* **EXERCISE**
Leave the images out, and copy each of the records below exactly.

* **DATA RECORDS**

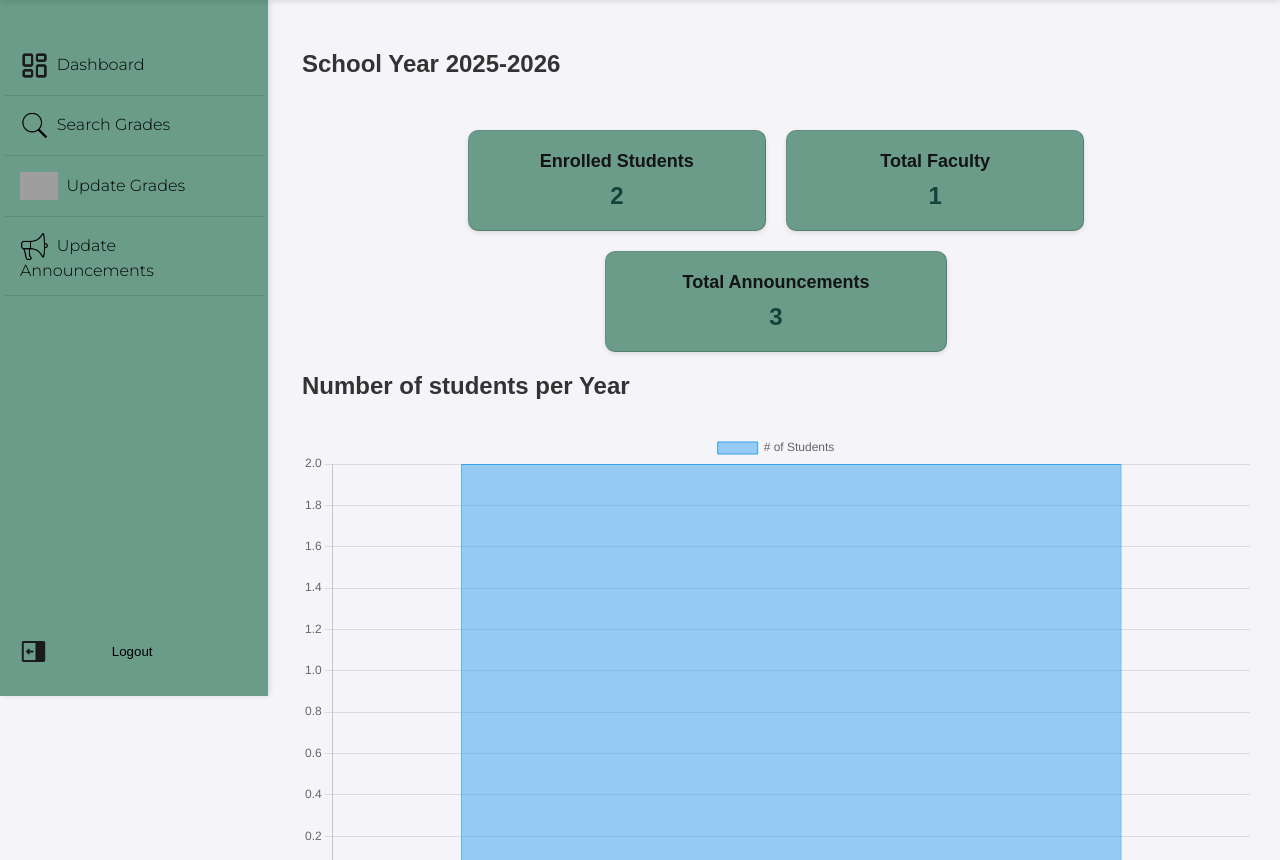
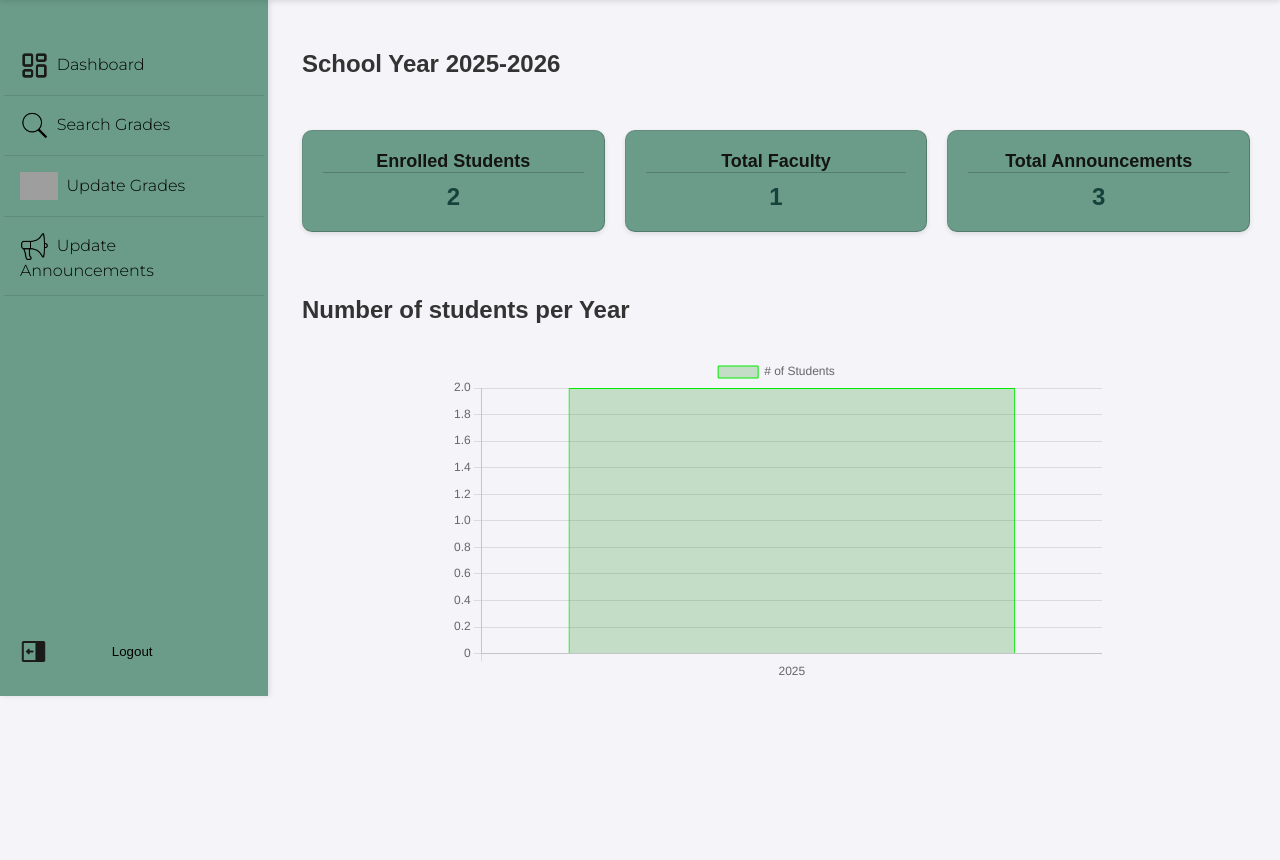
Before and after one commit to TheRealAngelo/GradeViewPortal, a PHP site: page /faculty/maindashboard.php in a window 1280 px wide. Shown: the part 86-946 px from the top of the page. Run offline with PHP 8.4, Linux system fonts and the light colour scheme; a user stored in the database is signed in; data comes from the database, SQL or seed files in the repository; some web fonts are replaced; grey boxes are pictures that could not be loaded.

Commit message:
im done, i think

```diff
--- a/assets/css/styles.css
+++ b/assets/css/styles.css
@@ -667,13 +679,16 @@ table button img {
 
 .dash-faculty-stats {
     display: flex;
-    gap: 20px; /* Add space between the cards */
+    gap: 20px;
     margin-top: 20px;
-    justify-content: center; /* Center the cards horizontally */
+    justify-content: flex-start; /* Center the cards horizontally */
     flex-wrap: wrap; /* Allow wrapping for smaller screens */
 }
 
 .dash-faculty-card {
+    display: flex;
+    flex-direction: column;
+    align-items: center;
     background-color: var(--green); /* Light green background */
     padding: 20px;
     border-radius: 10px;
--- a/src/faculty/maindashboard.php
+++ b/src/faculty/maindashboard.php
@@ -21,24 +21,26 @@ include 'maindashboardfunc.php';
     <div class="container">
         <?php include 'sidebar.php'; ?>
         <div class="content content-dashboard noCenter">
-            <div style="display: flex; flex-direction: column; align-items: center; justify-content: center; height: max-content; width: 100%; font-style: bold;">
+            <div style="display: flex; flex-direction: column; justify-content: center; height: max-content; width: 100%; font-style: bold;">
                 <h2 style="width: 100%; margin-bottom: 2rem;">School Year <?php echo htmlspecialchars($school_year); ?></h2>
                 <div class="dash-faculty-stats">
                     <div class="dash-faculty-card">
-                        <h3>Enrolled Students</h3>
+                        <h3 style="border-bottom: 1px solid rgba(0, 0, 0, 0.2); width: 100%;">Enrolled Students</h3>
                         <p><?php echo $student_count; ?></p>
                     </div>
                     <div class="dash-faculty-card">
-                        <h3>Total Faculty</h3>
+                        <h3 style="border-bottom: 1px solid rgba(0, 0, 0, 0.2); width: 100%;">Total Faculty</h3>
                         <p><?php echo $faculty_count; ?></p>
                     </div>
                     <div class="dash-faculty-card">
-                        <h3>Total Announcements</h3>
+                        <h3 style="border-bottom: 1px solid rgba(0, 0, 0, 0.2); width: 100%;">Total Announcements</h3>
                         <p><?php echo $announcement_count; ?></p>
                     </div>
                 </div>
-                <h2 style="width: 100%; margin-bottom: 2rem;">Number of students per Year</h2>
-                <div style="width: 100%; height: 100%;">
+
+
+                <h2 style="width: 100%; margin-top: 4rem; margin-bottom: 2rem;">Number of students per Year</h2>
+                <div style="display: flex; flex-direction: column; align-items: center; width: 100%; height: 50%;">
                     <canvas id="myChart"></canvas>
                 </div>
                 <script src="https://cdn.jsdelivr.net/npm/chart.js"></script>
@@ -63,8 +65,8 @@ include 'maindashboardfunc.php';
                                     label: '# of Students',
                                     data: chartData.map(row => row.users),
                                     borderWidth: 1,
-                                    backgroundColor: 'rgba(54, 162, 235, 0.5)',
-                                    borderColor: 'rgba(54, 162, 235, 1)'
+                                    backgroundColor: 'rgba(0, 128, 0, 0.2)',
+                                    borderColor: 'rgb(0, 235, 0)'
                                 }]
                             },
                             options: {
```
Also changed, not shown: other parts of assets/css/styles.css (+29 -3 lines), src/faculty/announcements.php (+1 -7 lines), src/student/maindashboard.php (+15 -13 lines).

* **EXERCISE SOLUTION**
Before and after one commit to TheRealAngelo/GradeViewPortal, a PHP site: page /faculty/maindashboard.php in a window 1280 px wide. Shown: the part 86-946 px from the top of the page. Run offline with PHP 8.4, Linux system fonts and the light colour scheme; a user stored in the database is signed in; data comes from the database, SQL or seed files in the repository; some web fonts are replaced; grey boxes are pictures that could not be loaded.

Commit message:
im done, i think

```diff
--- a/assets/css/styles.css
+++ b/assets/css/styles.css
@@ -667,13 +679,16 @@ table button img {
 
 .dash-faculty-stats {
     display: flex;
-    gap: 20px; /* Add space between the cards */
+    gap: 20px;
     margin-top: 20px;
-    justify-content: center; /* Center the cards horizontally */
+    justify-content: flex-start; /* Center the cards horizontally */
     flex-wrap: wrap; /* Allow wrapping for smaller screens */
 }
 
 .dash-faculty-card {
+    display: flex;
+    flex-direction: column;
+    align-items: center;
     background-color: var(--green); /* Light green background */
     padding: 20px;
     border-radius: 10px;
--- a/src/faculty/maindashboard.php
+++ b/src/faculty/maindashboard.php
@@ -21,24 +21,26 @@ include 'maindashboardfunc.php';
     <div class="container">
         <?php include 'sidebar.php'; ?>
         <div class="content content-dashboard noCenter">
-            <div style="display: flex; flex-direction: column; align-items: center; justify-content: center; height: max-content; width: 100%; font-style: bold;">
+            <div style="display: flex; flex-direction: column; justify-content: center; height: max-content; width: 100%; font-style: bold;">
                 <h2 style="width: 100%; margin-bottom: 2rem;">School Year <?php echo htmlspecialchars($school_year); ?></h2>
                 <div class="dash-faculty-stats">
                     <div class="dash-faculty-card">
-                        <h3>Enrolled Students</h3>
+                        <h3 style="border-bottom: 1px solid rgba(0, 0, 0, 0.2); width: 100%;">Enrolled Students</h3>
                         <p><?php echo $student_count; ?></p>
                     </div>
                     <div class="dash-faculty-card">
-                        <h3>Total Faculty</h3>
+                        <h3 style="border-bottom: 1px solid rgba(0, 0, 0, 0.2); width: 100%;">Total Faculty</h3>
                         <p><?php echo $faculty_count; ?></p>
                     </div>
                     <div class="dash-faculty-card">
-                        <h3>Total Announcements</h3>
+                        <h3 style="border-bottom: 1px solid rgba(0, 0, 0, 0.2); width: 100%;">Total Announcements</h3>
                         <p><?php echo $announcement_count; ?></p>
                     </div>
                 </div>
-                <h2 style="width: 100%; margin-bottom: 2rem;">Number of students per Year</h2>
-                <div style="width: 100%; height: 100%;">
+
+
+                <h2 style="width: 100%; margin-top: 4rem; margin-bottom: 2rem;">Number of students per Year</h2>
+                <div style="display: flex; flex-direction: column; align-items: center; width: 100%; height: 50%;">
                     <canvas id="myChart"></canvas>
                 </div>
                 <script src="https://cdn.jsdelivr.net/npm/chart.js"></script>
@@ -63,8 +65,8 @@ include 'maindashboardfunc.php';
                                     label: '# of Students',
                                     data: chartData.map(row => row.users),
                                     borderWidth: 1,
-                                    backgroundColor: 'rgba(54, 162, 235, 0.5)',
-                                    borderColor: 'rgba(54, 162, 235, 1)'
+                                    backgroundColor: 'rgba(0, 128, 0, 0.2)',
+                                    borderColor: 'rgb(0, 235, 0)'
                                 }]
                             },
                             options: {
```
Also changed, not shown: other parts of assets/css/styles.css (+29 -3 lines), src/faculty/announcements.php (+1 -7 lines), src/student/maindashboard.php (+15 -13 lines).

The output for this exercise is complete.